Q. What if I wash my fruit and vegetables that have been sprayed with chemicals before eating them?

A. Unfortunately most chemical sprays are systemic, which means it enters the plants system and no amount of washing will remove the chemical from the plant.

3 things you need to know about growing Organic Vegetables in a Permaculture Garden

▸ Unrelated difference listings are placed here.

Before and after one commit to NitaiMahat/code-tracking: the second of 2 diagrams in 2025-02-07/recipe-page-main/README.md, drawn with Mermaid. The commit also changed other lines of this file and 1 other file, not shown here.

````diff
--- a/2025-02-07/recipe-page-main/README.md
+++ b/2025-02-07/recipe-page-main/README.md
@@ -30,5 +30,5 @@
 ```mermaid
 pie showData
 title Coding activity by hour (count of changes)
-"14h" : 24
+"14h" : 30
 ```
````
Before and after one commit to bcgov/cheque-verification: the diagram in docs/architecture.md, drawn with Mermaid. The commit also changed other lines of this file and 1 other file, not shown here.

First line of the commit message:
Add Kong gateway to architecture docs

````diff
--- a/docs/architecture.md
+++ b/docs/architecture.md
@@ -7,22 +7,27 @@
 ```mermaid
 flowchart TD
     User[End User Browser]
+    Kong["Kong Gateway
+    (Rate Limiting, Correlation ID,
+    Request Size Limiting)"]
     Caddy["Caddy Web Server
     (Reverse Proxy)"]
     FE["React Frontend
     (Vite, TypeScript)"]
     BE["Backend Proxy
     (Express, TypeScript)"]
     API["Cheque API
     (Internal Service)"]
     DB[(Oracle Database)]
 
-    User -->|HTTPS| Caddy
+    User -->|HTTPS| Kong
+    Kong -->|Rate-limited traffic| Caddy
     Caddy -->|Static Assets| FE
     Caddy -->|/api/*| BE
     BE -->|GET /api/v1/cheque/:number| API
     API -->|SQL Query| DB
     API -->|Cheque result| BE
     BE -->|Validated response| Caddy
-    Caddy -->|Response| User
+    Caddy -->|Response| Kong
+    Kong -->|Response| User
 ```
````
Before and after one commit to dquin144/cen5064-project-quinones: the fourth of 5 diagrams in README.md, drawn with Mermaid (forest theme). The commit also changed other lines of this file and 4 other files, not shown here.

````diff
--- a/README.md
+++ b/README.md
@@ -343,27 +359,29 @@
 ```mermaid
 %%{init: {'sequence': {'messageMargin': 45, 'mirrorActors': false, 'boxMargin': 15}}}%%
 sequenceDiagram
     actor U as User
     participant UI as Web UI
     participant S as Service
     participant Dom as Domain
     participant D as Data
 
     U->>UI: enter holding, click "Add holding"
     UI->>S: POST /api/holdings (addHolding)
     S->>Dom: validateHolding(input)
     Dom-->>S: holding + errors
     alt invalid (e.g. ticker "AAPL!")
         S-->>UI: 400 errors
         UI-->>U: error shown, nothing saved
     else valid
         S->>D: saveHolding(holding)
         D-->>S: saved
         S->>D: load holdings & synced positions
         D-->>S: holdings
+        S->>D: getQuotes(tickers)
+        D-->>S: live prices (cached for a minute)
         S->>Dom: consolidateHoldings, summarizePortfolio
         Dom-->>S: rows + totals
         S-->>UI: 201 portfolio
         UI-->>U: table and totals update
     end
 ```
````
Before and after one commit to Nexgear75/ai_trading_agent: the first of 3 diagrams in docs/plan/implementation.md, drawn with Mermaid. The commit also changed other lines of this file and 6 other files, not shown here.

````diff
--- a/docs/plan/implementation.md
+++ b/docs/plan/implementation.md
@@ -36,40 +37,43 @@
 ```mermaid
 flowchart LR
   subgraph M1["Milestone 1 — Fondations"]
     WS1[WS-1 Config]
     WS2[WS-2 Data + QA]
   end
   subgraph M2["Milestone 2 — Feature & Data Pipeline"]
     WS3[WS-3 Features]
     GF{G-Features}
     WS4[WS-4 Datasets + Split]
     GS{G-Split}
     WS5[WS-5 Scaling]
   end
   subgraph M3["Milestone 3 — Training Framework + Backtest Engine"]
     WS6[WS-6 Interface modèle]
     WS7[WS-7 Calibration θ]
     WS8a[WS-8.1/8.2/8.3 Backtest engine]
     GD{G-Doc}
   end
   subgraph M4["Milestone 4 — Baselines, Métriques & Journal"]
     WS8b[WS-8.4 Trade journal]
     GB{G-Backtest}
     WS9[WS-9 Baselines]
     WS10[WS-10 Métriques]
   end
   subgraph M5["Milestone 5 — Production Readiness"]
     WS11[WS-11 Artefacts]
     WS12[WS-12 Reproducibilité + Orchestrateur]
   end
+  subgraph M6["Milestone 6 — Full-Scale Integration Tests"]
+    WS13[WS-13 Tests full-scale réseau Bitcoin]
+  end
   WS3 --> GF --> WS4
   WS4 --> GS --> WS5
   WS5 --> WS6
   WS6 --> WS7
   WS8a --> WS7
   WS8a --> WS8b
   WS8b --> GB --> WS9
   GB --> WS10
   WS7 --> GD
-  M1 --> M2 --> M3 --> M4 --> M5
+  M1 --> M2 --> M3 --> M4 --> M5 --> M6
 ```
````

  1. Place salad greens and vegetables you need to access on a daily basis close to your kitchen or in your Zone 1 area close to the house. As you can see in the picture above a bath tub has been placed right near the front of the house which will be passed each day.
  2. Make your own compost or if you have to buy soil make sure it is good quality.
  3. You can either grow plants from seed or buy seedlings.
  4. Plant companions outside of your vegetable patch, like cosmos to attract beneficial insects to your garden.


If you do want to start off with seed that is also organic it is best to check and see if the packet has a symbol like this. Non organic seeds are treated with a fungicide before they are packaged.



Healthy plants = Healthy soil

Spend some time preparing your soil. We do this a number of ways at Garden to Table Permaculture but our favourite method is NO DIG.

NO DIG soil preparation is good in hard ground or where there is no top soil.

Simply layer organic materials such as grass clippings, straw, manure, vegetable scraps and make sure you add a layer of ‘green’ and ‘brown’ materials or nitrogen and carbon.

Examples of Green or Nitrogen materials:

Grass clippings,

Coffee grinds

Fresh or aged animal manure (free of weed seed)

Examples of Brown or Carbon materials:



Shredded office paper

Once you have layered the different materials add a layer of about 30cm of compost and then you are ready to plant straight into your new soil! As the seedlings or seeds grow the layers of carbon and nitrogen materials you have added with form rich soil which feeds the plants as they grow.

If you would like to learn some hands on skills growing organic vegetables at home then join us for our next one day workshop on A – Z of Growing Veggies at home.

Click here for information on our upcoming workshops or call Megan Cooke on 0413 769 530.


Bees attracted to Pink Cosmos flowers growing near basil in the vegetable garden